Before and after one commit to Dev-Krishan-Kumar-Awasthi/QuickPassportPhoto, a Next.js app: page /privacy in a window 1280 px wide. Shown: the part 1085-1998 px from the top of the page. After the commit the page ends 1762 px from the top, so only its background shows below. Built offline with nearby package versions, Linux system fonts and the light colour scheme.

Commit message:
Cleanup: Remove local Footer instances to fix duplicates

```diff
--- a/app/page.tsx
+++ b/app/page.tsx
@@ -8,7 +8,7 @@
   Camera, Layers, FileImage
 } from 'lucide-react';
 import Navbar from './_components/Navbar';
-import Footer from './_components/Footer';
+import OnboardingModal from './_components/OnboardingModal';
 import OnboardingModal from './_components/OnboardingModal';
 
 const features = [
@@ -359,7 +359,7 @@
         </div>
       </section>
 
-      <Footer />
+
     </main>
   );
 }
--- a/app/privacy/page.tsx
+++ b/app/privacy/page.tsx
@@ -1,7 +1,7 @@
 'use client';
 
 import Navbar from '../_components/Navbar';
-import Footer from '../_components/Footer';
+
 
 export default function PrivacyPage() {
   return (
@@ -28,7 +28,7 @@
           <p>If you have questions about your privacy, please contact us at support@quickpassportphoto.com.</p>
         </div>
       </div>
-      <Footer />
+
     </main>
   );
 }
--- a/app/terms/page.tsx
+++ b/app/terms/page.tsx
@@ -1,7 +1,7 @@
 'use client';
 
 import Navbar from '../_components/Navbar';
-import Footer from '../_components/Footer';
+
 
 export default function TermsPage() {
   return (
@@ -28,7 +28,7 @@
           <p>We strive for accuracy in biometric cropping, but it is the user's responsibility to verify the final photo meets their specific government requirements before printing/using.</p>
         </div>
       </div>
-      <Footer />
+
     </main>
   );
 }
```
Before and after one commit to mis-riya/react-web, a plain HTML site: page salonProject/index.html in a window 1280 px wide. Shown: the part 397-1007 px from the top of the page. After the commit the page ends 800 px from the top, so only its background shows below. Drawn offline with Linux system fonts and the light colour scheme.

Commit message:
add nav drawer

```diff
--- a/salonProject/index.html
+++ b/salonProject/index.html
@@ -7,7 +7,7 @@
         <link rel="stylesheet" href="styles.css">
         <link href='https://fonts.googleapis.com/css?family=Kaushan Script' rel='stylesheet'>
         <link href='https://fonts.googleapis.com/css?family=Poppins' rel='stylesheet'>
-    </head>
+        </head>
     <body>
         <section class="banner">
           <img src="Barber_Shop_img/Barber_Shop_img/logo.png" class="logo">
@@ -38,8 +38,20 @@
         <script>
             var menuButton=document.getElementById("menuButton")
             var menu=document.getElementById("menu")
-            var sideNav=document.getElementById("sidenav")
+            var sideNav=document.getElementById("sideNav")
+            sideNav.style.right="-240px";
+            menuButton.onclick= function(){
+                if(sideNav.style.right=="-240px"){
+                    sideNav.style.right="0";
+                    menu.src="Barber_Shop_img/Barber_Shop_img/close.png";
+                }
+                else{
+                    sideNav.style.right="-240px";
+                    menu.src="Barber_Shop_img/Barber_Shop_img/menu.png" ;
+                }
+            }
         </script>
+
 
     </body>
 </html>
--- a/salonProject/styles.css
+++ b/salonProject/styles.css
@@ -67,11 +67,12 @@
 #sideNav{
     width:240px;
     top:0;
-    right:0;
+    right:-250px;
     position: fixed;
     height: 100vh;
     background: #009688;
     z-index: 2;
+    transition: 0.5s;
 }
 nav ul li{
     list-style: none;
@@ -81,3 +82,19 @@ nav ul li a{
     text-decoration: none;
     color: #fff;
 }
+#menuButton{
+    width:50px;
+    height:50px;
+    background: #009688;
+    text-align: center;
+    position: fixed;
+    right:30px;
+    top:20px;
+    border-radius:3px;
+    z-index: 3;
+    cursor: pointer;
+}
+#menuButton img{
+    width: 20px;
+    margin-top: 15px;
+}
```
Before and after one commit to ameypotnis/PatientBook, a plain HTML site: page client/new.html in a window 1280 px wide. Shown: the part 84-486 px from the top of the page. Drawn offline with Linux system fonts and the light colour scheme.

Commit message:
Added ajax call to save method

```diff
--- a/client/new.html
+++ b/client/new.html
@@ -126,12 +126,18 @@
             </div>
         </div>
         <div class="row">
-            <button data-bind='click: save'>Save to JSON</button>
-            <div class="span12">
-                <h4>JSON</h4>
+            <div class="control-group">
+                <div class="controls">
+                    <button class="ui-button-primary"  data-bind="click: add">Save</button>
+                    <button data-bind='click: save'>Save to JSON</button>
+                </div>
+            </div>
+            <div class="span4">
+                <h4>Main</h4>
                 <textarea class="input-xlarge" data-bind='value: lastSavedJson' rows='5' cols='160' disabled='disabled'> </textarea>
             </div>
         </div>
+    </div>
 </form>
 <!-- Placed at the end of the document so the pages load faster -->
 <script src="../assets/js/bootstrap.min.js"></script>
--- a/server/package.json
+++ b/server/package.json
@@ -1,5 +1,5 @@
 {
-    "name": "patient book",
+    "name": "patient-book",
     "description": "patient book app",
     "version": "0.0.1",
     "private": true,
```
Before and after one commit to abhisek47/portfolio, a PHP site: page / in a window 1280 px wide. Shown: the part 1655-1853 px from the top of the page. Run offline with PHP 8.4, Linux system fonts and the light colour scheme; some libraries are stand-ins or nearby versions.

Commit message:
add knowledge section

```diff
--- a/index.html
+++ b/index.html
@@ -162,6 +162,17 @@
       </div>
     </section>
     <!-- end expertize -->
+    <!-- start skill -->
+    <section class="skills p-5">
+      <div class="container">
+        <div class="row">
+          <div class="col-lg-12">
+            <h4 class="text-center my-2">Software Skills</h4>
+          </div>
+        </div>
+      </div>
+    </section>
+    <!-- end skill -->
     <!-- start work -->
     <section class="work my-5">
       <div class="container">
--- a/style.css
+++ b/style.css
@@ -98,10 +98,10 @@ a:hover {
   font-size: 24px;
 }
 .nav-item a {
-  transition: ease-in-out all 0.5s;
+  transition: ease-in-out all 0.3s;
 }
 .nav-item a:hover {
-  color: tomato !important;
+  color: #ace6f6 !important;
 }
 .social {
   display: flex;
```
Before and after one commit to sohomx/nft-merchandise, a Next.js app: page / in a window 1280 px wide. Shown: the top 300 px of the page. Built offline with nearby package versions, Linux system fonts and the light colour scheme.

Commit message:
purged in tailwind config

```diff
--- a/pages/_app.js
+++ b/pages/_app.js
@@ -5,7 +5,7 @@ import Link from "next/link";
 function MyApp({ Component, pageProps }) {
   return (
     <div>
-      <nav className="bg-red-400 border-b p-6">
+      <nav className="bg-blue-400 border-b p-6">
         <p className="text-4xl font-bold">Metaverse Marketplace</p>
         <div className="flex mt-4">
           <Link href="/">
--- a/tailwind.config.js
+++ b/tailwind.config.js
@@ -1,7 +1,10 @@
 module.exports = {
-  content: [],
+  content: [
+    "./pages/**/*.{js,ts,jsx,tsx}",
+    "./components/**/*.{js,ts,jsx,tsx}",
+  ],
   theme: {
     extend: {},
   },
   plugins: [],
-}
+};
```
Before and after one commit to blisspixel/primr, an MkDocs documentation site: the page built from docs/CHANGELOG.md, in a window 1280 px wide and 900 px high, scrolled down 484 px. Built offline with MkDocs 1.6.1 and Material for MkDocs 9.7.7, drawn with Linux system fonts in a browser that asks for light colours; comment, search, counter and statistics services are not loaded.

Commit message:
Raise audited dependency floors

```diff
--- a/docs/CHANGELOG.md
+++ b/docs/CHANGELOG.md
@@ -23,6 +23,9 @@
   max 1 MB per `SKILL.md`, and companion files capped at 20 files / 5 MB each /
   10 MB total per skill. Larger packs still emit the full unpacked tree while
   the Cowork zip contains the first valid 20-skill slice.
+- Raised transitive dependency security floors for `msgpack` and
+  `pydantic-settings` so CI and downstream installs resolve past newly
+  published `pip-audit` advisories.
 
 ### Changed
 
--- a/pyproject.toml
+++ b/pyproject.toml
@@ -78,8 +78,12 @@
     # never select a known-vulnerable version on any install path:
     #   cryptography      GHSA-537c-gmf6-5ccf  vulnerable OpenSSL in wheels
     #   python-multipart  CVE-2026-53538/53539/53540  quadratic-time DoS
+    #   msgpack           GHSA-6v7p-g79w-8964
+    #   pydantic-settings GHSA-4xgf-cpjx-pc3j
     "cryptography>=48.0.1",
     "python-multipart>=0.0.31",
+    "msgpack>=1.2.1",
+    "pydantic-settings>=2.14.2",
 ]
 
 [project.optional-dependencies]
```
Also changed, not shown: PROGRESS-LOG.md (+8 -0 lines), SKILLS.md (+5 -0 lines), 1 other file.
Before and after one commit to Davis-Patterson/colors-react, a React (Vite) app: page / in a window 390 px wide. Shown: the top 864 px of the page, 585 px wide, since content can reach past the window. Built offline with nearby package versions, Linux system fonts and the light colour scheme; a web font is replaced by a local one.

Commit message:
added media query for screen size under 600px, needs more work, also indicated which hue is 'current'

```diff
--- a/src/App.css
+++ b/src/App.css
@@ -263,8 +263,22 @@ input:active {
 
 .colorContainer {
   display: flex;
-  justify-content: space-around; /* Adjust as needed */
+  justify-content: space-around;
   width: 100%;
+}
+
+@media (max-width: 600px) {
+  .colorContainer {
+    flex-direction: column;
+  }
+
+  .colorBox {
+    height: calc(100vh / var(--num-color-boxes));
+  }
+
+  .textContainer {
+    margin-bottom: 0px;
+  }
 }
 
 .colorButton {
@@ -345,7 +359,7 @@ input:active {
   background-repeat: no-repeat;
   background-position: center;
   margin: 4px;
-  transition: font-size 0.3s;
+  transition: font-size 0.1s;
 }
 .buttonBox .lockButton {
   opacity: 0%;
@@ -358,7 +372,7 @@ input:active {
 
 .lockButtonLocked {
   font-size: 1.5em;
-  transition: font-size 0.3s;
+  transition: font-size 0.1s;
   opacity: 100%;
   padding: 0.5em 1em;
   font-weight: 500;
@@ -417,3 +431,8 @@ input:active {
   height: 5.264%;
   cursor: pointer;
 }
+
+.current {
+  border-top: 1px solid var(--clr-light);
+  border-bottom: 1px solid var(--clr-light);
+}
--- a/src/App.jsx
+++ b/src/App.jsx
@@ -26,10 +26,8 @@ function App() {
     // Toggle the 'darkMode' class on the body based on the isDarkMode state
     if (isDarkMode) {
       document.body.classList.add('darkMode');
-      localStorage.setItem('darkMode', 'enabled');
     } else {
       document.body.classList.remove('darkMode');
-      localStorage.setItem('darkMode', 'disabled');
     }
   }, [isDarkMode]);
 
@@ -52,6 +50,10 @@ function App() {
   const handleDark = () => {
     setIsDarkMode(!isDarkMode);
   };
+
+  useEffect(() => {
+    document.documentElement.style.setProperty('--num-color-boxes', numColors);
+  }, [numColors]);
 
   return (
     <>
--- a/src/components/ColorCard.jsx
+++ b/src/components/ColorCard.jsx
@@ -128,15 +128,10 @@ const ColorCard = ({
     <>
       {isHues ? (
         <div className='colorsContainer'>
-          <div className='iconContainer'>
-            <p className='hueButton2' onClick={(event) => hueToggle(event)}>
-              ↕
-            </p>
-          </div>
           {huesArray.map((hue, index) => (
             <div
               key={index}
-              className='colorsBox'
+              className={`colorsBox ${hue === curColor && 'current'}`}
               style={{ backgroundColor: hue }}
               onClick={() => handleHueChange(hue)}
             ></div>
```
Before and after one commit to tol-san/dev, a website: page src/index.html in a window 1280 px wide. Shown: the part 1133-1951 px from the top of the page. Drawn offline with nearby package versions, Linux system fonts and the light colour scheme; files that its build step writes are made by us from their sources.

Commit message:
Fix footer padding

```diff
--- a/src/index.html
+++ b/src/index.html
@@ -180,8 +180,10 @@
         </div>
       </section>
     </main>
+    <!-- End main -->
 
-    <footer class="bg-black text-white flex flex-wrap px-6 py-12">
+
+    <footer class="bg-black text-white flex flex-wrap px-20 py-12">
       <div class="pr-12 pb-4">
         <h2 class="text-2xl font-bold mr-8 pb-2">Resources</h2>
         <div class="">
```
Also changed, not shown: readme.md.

▶ **What is expected**: Count up the lines above in which the word "transition" appears, and give nothing but that count.

▶ **Problem solution**: 7